Bring Me Laughter follows on from The Dukes pioneering A Life More Ordinary (ALMO) programme of dementia friendly events and is funded by Wellcome’s Public Engagement Fund.
The idea for the new project was sparked by the success of ALMO’s Still Me multi-arts group which focused on creativity, imagination and fun.
The Dukes’ Inclusive Film and Theatre Officer, Gil Graystone, said: “We were very aware of the amount of laughter produced in the Still Me sessions and started to think of how generating more laughter might benefit people with dementia and their carers.”
The Dukes’ proximity to Morecambe and all its comedy connections is a factor in the project too as many people attending ALMO sessions had memories of seeing comics in the resort.
Although music has long been acknowledged to stimulate memories for people with dementia, the power of laughter is yet to be explored so The Dukes hopes to be a pioneer in this field, inspiring future research.
A professor of dementia studies and a neuroscientist, both from University College London, will monitor the effects of laughter on the people involved. The project will explore how laughter and playfulness can be used to develop stronger social connections and better communication with people living with dementia and their carers and help to understand how the relationship between play, laughter and the development of rapport impacts on the daily life of those involved.
Bring Me Laughter will include dementia friendly film screenings and activities that encourage play through music, dance, drama, visual arts and poetry. Training and creative sessions will take place in Lancaster, Morecambe and Carnforth as well as care homes and a carers guide will also be produced. It is planned that primary school children will be involved with some of the activities too.
The project will culminate from with a three-day festival from May 21 to 23 2020 at The Dukes featuring performances, workshops, lectures and displays open to people with dementia and their families, health and care professionals and artists as well as the general public.

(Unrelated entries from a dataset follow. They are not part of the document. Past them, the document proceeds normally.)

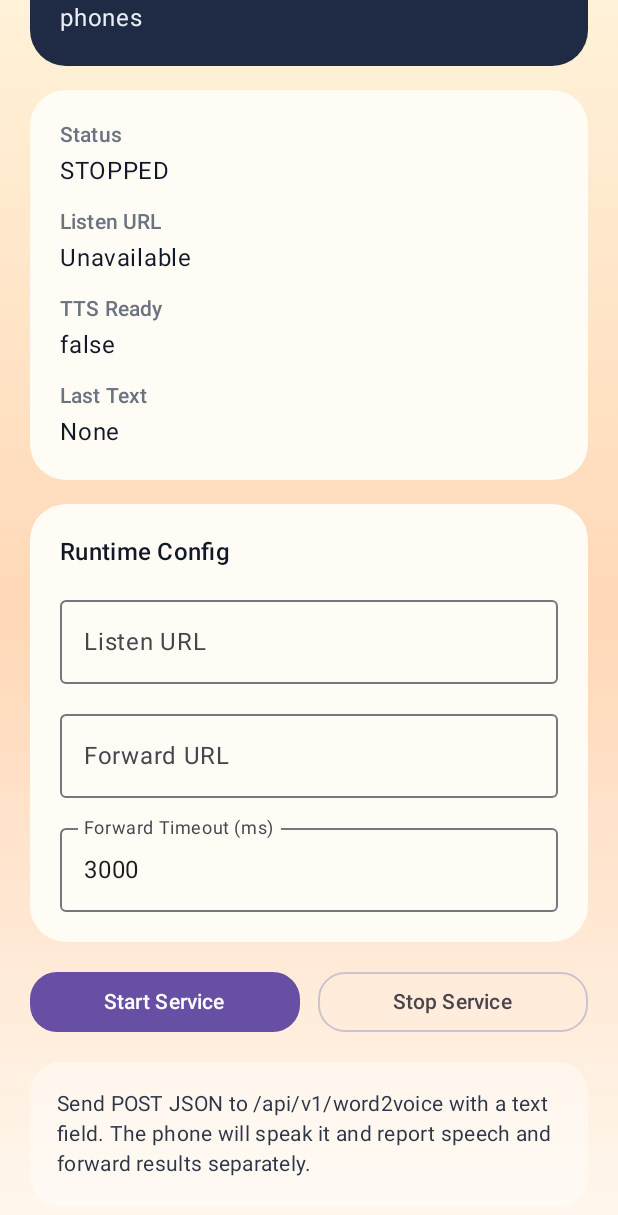
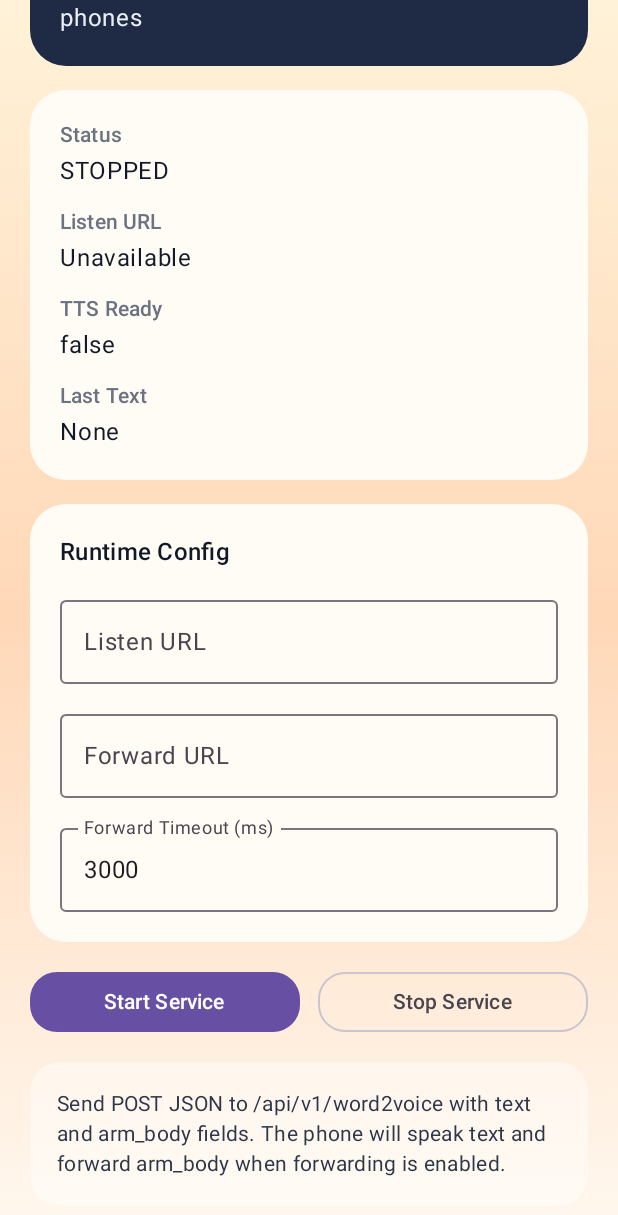
Before and after one commit to 6g-core/phone_proxy, an Android app built with Jetpack Compose: the screen it shows after launch (MainActivity), scrolled down 108 dp, on a phone screen of 412 x 824 dp. Shown: the top 1215 px of the screen. Run offline under Robolectric (Android 15) with nearby library versions, the phone set to English and light mode, and no system bars; pictures from the network do not load.

Commit message:
forward body

```diff
--- a/phone_voice/app/src/main/java/com/example/phonevoice/MainActivity.kt
+++ b/phone_voice/app/src/main/java/com/example/phonevoice/MainActivity.kt
@@ -286,7 +286,7 @@ private fun VoiceScreen(
                 .padding(18.dp),
         ) {
             Text(
-                text = "Send POST JSON to /api/v1/word2voice with a text field. The phone will speak it and report speech and forward results separately.",
+                text = "Send POST JSON to /api/v1/word2voice with text and arm_body fields. The phone will speak text and forward arm_body when forwarding is enabled.",
                 style = MaterialTheme.typography.bodyMedium,
                 color = Color(0xFF2D3748),
             )
--- a/phone_voice/app/src/main/java/com/example/phonevoice/http/Forwarder.kt
+++ b/phone_voice/app/src/main/java/com/example/phonevoice/http/Forwarder.kt
@@ -1,7 +1,7 @@
 package com.example.phonevoice.http
 
 interface Forwarder {
-    fun forward(url: String, timeoutMillis: Int): ForwardResult
+    fun forward(url: String, timeoutMillis: Int, body: String): ForwardResult
 }
 
 data class ForwardResult(
--- a/phone_voice/app/src/main/java/com/example/phonevoice/http/WordToVoiceRequestHandler.kt
+++ b/phone_voice/app/src/main/java/com/example/phonevoice/http/WordToVoiceRequestHandler.kt
@@ -42,6 +42,9 @@ class WordToVoiceRequestHandler(
             return error(400, "text exceeds max length")
         }
 
+        val armBody = payload.optJSONObject("arm_body")
+            ?: return error(400, "arm_body must be a json object")
+
         val speechResult = if (dispatcher.speak(text)) {
             SpeechResult(success = true, message = "accepted")
         } else {
@@ -65,6 +68,7 @@ class WordToVoiceRequestHandler(
             forwarder.forward(
                 url = forwardUrl,
                 timeoutMillis = settings.normalizedForwardTimeoutMillis(),
+                body = armBody.toString(),
             )
         }
 
```
Also changed, not shown: phone_voice/app/src/main/java/com/example/phonevoice/http/ForwardPostClient.kt (+4 -4 lines), 1 other file.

“Bring Me Laughter is a big project covering innovative ground and we hope to have some fun along the way,” said Gil.